**WHAT THE TASK ASKS**
Every record must be repeated exactly; omit any pictures they contain.
=== DATA FOR PROCESSING ===
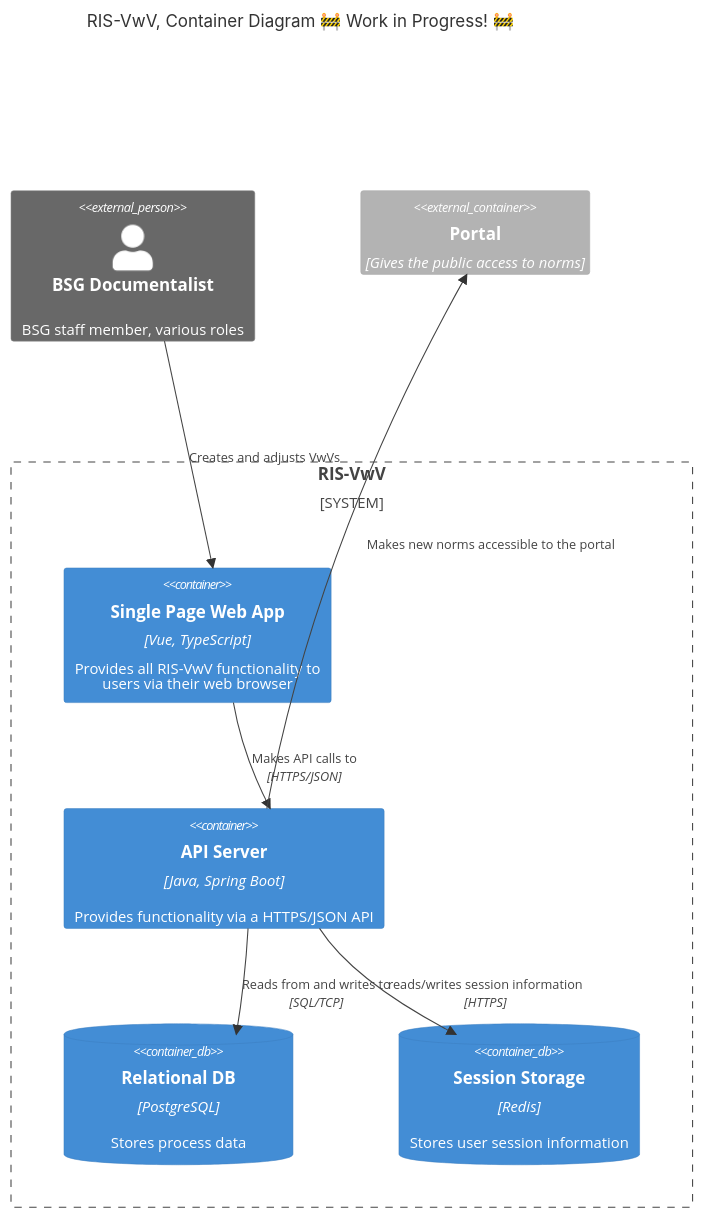
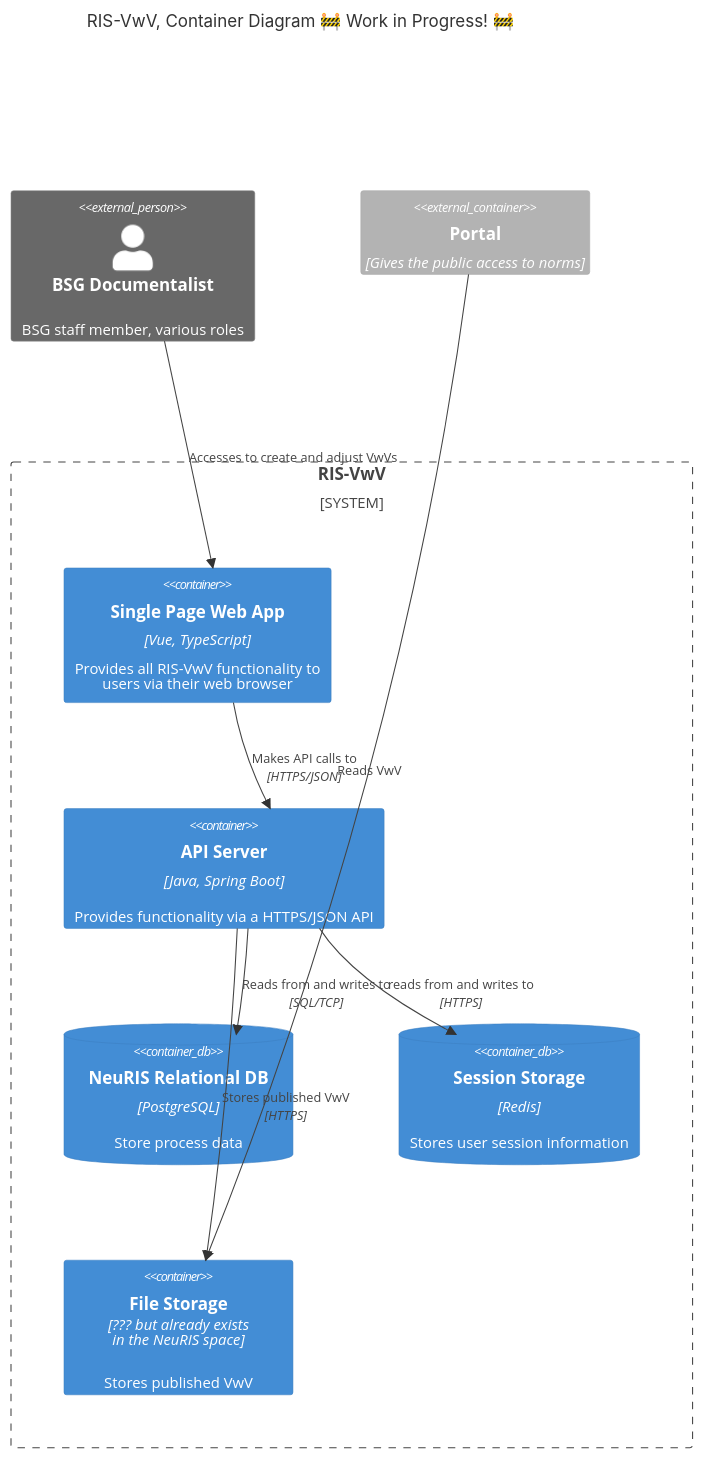
The diagram in doc/architecture-sketches/web-app.md (digitalservicebund/ris-adm-literature), drawn with Mermaid before and after one commit.

Commit message:
Add file storage

````diff
--- a/doc/architecture-sketches/web-app.md
+++ b/doc/architecture-sketches/web-app.md
@@ -11,25 +11,28 @@
 ```mermaid
 C4Container
     title RIS-VwV, Container Diagram 🚧 Work in Progress! 🚧
 
     Person_Ext("documentalist", "BSG Documentalist", "BSG staff member, various roles")
 
     System_Boundary("ris-vwv", "RIS-VwV"){
         Container("frontend", "Single Page Web App", "Vue, TypeScript", "Provides all RIS-VwV functionality to <br>users via their web browser")
-        Rel("documentalist", "frontend", "Creates and adjusts VwVs")
+        Rel("documentalist", "frontend", "Accesses to create and adjust VwVs")
 
         Container("backend", "API Server", "Java, Spring Boot", "Provides functionality via a HTTPS/JSON API")
         Rel("frontend", "backend", "Makes API calls to", "HTTPS/JSON")
 
-        ContainerDb("relationalDB", "Relational DB", "PostgreSQL", "Stores process data")
+        ContainerDb("relationalDB", "NeuRIS Relational DB", "PostgreSQL", "Store process data")
         Rel("backend", "relationalDB", "Reads from and writes to", "SQL/TCP")
 
         ContainerDb("sessionStorage", "Session Storage", "Redis", "Stores user session information")
-        Rel("backend", "sessionStorage", "reads/writes  session information", "HTTPS")
+        Rel("backend", "sessionStorage", "reads from and writes to", "HTTPS")
+
+        Container("fileStorage", "File Storage", "??? but already exists<br> in the NeuRIS space" "Stores published VwV")
+        Rel("backend", "fileStorage", "Stores published VwV", "HTTPS")
     }
 
     Container_Ext("portal", "Portal", "Gives the public access to norms")
-    Rel("backend", "portal", "Makes new norms accessible to the portal")
+    Rel("portal", "fileStorage", "Reads VwV")
 
     UpdateLayoutConfig($c4ShapeInRow="2", $c4BoundaryInRow="2")
 ```
````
===
**SOLUTION**
The diagram in doc/architecture-sketches/web-app.md (digitalservicebund/ris-adm-literature), drawn with Mermaid before and after one commit.

Commit message:
Add file storage

````diff
--- a/doc/architecture-sketches/web-app.md
+++ b/doc/architecture-sketches/web-app.md
@@ -11,25 +11,28 @@
 ```mermaid
 C4Container
     title RIS-VwV, Container Diagram 🚧 Work in Progress! 🚧
 
     Person_Ext("documentalist", "BSG Documentalist", "BSG staff member, various roles")
 
     System_Boundary("ris-vwv", "RIS-VwV"){
         Container("frontend", "Single Page Web App", "Vue, TypeScript", "Provides all RIS-VwV functionality to <br>users via their web browser")
-        Rel("documentalist", "frontend", "Creates and adjusts VwVs")
+        Rel("documentalist", "frontend", "Accesses to create and adjust VwVs")
 
         Container("backend", "API Server", "Java, Spring Boot", "Provides functionality via a HTTPS/JSON API")
         Rel("frontend", "backend", "Makes API calls to", "HTTPS/JSON")
 
-        ContainerDb("relationalDB", "Relational DB", "PostgreSQL", "Stores process data")
+        ContainerDb("relationalDB", "NeuRIS Relational DB", "PostgreSQL", "Store process data")
         Rel("backend", "relationalDB", "Reads from and writes to", "SQL/TCP")
 
         ContainerDb("sessionStorage", "Session Storage", "Redis", "Stores user session information")
-        Rel("backend", "sessionStorage", "reads/writes  session information", "HTTPS")
+        Rel("backend", "sessionStorage", "reads from and writes to", "HTTPS")
+
+        Container("fileStorage", "File Storage", "??? but already exists<br> in the NeuRIS space" "Stores published VwV")
+        Rel("backend", "fileStorage", "Stores published VwV", "HTTPS")
     }
 
     Container_Ext("portal", "Portal", "Gives the public access to norms")
-    Rel("backend", "portal", "Makes new norms accessible to the portal")
+    Rel("portal", "fileStorage", "Reads VwV")
 
     UpdateLayoutConfig($c4ShapeInRow="2", $c4BoundaryInRow="2")
 ```
````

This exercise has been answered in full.